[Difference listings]
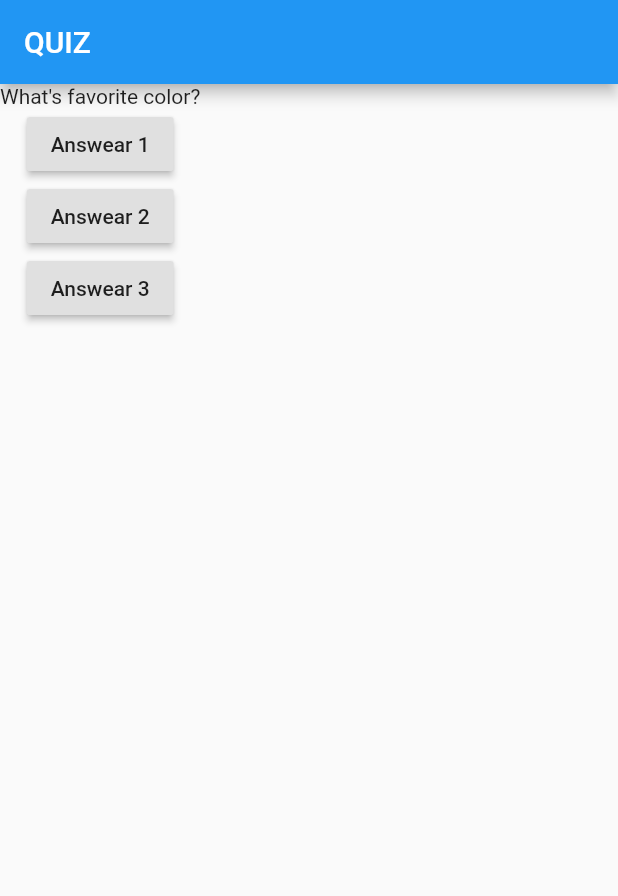
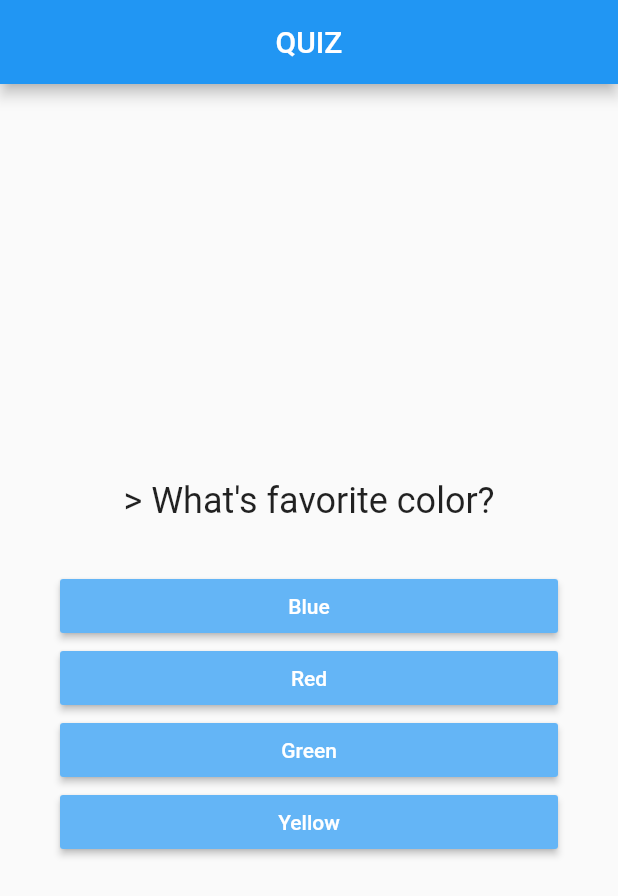
Before and after one commit to RYgithub1/fdtcg_quiz, a Flutter app: the screen it shows after launch, on a phone screen of 412 x 824 dp. Shown: the top 896 px of the screen. Run offline on Flutter 3.47's test engine with Material 2 defaults, Android fonts, the light colour scheme and no system bars.

Commit message:
Make answer && question page ... enum

```diff
--- /dev/null
+++ b/lib/answer.dart
@@ -0,0 +1,24 @@
+import 'package:flutter/material.dart';
+
+
+
+class Answer extends StatelessWidget {
+  final Function _selectHandler;
+  final String answerText;
+  Answer(this._selectHandler,  this.answerText);   /// [Need "this."]
+
+
+  @override
+  Widget build(BuildContext context) {
+    return Container(
+        width: double.infinity,
+        margin: EdgeInsets.symmetric(horizontal: 40),
+        child: RaisedButton(
+          color: Colors.blue[300],
+          textColor: Colors.white,
+          child: Text(answerText),
+          onPressed: _selectHandler,
+        ),
+    );
+  }
+}
--- a/lib/main.dart
+++ b/lib/main.dart
@@ -1,28 +1,70 @@
+import 'package:fdtcg_quiz/answer.dart';
+import 'package:fdtcg_quiz/question.dart';
 import 'package:flutter/material.dart';
 
 
 void main() => runApp(MyApp());
 // void main() {runApp(MyApp());}
+// class MyApp extends StatelessWidget {
+//   @override
+//   Widget build(BuildContext context) {
+//     return Container(
+//       child: child,
+//     );
+//   }
+// }
 
 
 
-class MyApp extends StatelessWidget {
+class MyApp extends StatefulWidget {
+  MyApp({Key key}) : super(key: key);
+  @override
+  _MyAppState createState() => _MyAppState();
+}
+
+
+
+class _MyAppState extends State<MyApp> {
 
   /// [List is a group] ...  [escape \]
-  var questionList = [
-    'What\'s favorite color?',
-    'What\'s favorite animal?',
+  var _questionList = [
+  // const _questionList = const [
+  // final _questionList = [
+  // var _questionList = const [
+    // 'What\'s favorite color?',
+    // 'What\'s favorite animal?',
+    {   /// [MAP with keyValue]
+      'questionText': 'What\'s favorite color?',
+      'answer': ['Blue', 'Red', 'Green', 'Yellow'],
+    },
+    {   /// [MAP with keyValue]
+      'questionText': 'What\'s favorite animal?',
+      'answer': ['Rabbit', 'Snake', 'Elefant', 'Lion'],
+    },
+    {   /// [MAP with keyValue]
+      'questionText': 'Who\'s your favorite mentor?',
+      'answer': ['E.Mask', 'S.Jobs', 'B.Gates', 'W.Baffet'],
+    },
   ];
+  // _questionList = [];
+  // var dummy = ["hello"];
+  // dummy.add("good-bye");
 
-  void answerQuestion(){
+
+  // void answerQuestion(){
+  void _answerQuestion(){
     print("Chosen!");
+    // questionIndex = questionIndex + 1;
+    print(_questionIndex);
 
-    questionIndex = questionIndex + 1;
-    print(questionIndex);
+    /// [for StatefullW]
+    setState(() {
+      _questionIndex = _questionIndex + 1;
+    });
 
   }
 
-  int questionIndex = 0;
+  int _questionIndex = 0;
 
 
   /// [===== build() =====]
@@ -32,36 +74,37 @@ class MyApp extends StatelessWidget {
       home: Scaffold(
         appBar: AppBar(
           title: Text("QUIZ"),
+          centerTitle: true,
         ),
         body: Column(
+          mainAxisAlignment: MainAxisAlignment.center,
           children: <Widget>[
             // Text("default"),
             /// Text(questionList.elementAt(0)),  /// [original way]
             // Text(questionList[0]),
-            Text(questionList[questionIndex]),
-            RaisedButton(
-              child: Text("Answear 1"),
-              onPressed: answerQuestion,  /// [pattern.1]
-              /// onPressed: () => answerQuestion(),  /// [pattern.2]
-              /// onPressed: () {answerQuestion();},  /// [pattern.3]
-            ),
-            RaisedButton(
-              child: Text("Answear 2"),
-              onPressed: () => answerQuestion(),
-            ),
-            RaisedButton(
-              child: Text("Answear 3"),
-              onPressed: () {answerQuestion();},
-            ),
+            // Text(_questionList[_questionIndex]),
+            // Question(_questionList[_questionIndex]),
+            // Question(_questionList[_questionIndex][0]),
+            Question(_questionList[_questionIndex]['questionText']),
 
-
-
-
+            SizedBox(height: 20),
+            // RaisedButton(
+            //   child: Text("Answear 1"),
+            ///   onPressed: answerQuestion,  /// [pattern.1]
+            ///   onPressed: () => answerQuestion(),  /// [pattern.2]
+            ///   onPressed: () {answerQuestion();},  /// [pattern.3]
+            // ),
+            // Answer(_answerQuestion),
+            // Answer(_answerQuestion),
+            // Answer(_answerQuestion),
+            /// _questionList[_questionIndex]['answer'].map((answer) {   /// [map()]
+            /// [(XXX as xxx).map() keyword  says "Attention, this is specific type".]
+            /// [Spread operator ... 反復可能オブジェクトの展開]
+            ...(_questionList[_questionIndex]['answer'] as List<String>).map((answer) {
+              return Answer(_answerQuestion, answer);
+            }).toList()
           ],
         ),
-
-
-
       ),
     );
   }
--- /dev/null
+++ b/lib/question.dart
@@ -0,0 +1,22 @@
+import 'package:flutter/material.dart';
+
+
+
+class Question extends StatelessWidget {
+
+  final String questionText;
+  Question(this.questionText);
+
+  @override
+  Widget build(BuildContext context) {
+    return Container(
+      width: double.infinity,   //// [double.infinity]
+      margin: EdgeInsets.all(12),
+      child: new Text(
+        "> "+questionText,
+        style: TextStyle(fontSize: 24),
+        textAlign: TextAlign.center,   /// [textAlign]
+      ),
+    );
+  }
+}
```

- [Exercise requirements]: Please find how many lines of the entries above include the string "questionText", giving the number and nothing else.

- [Your response]: 7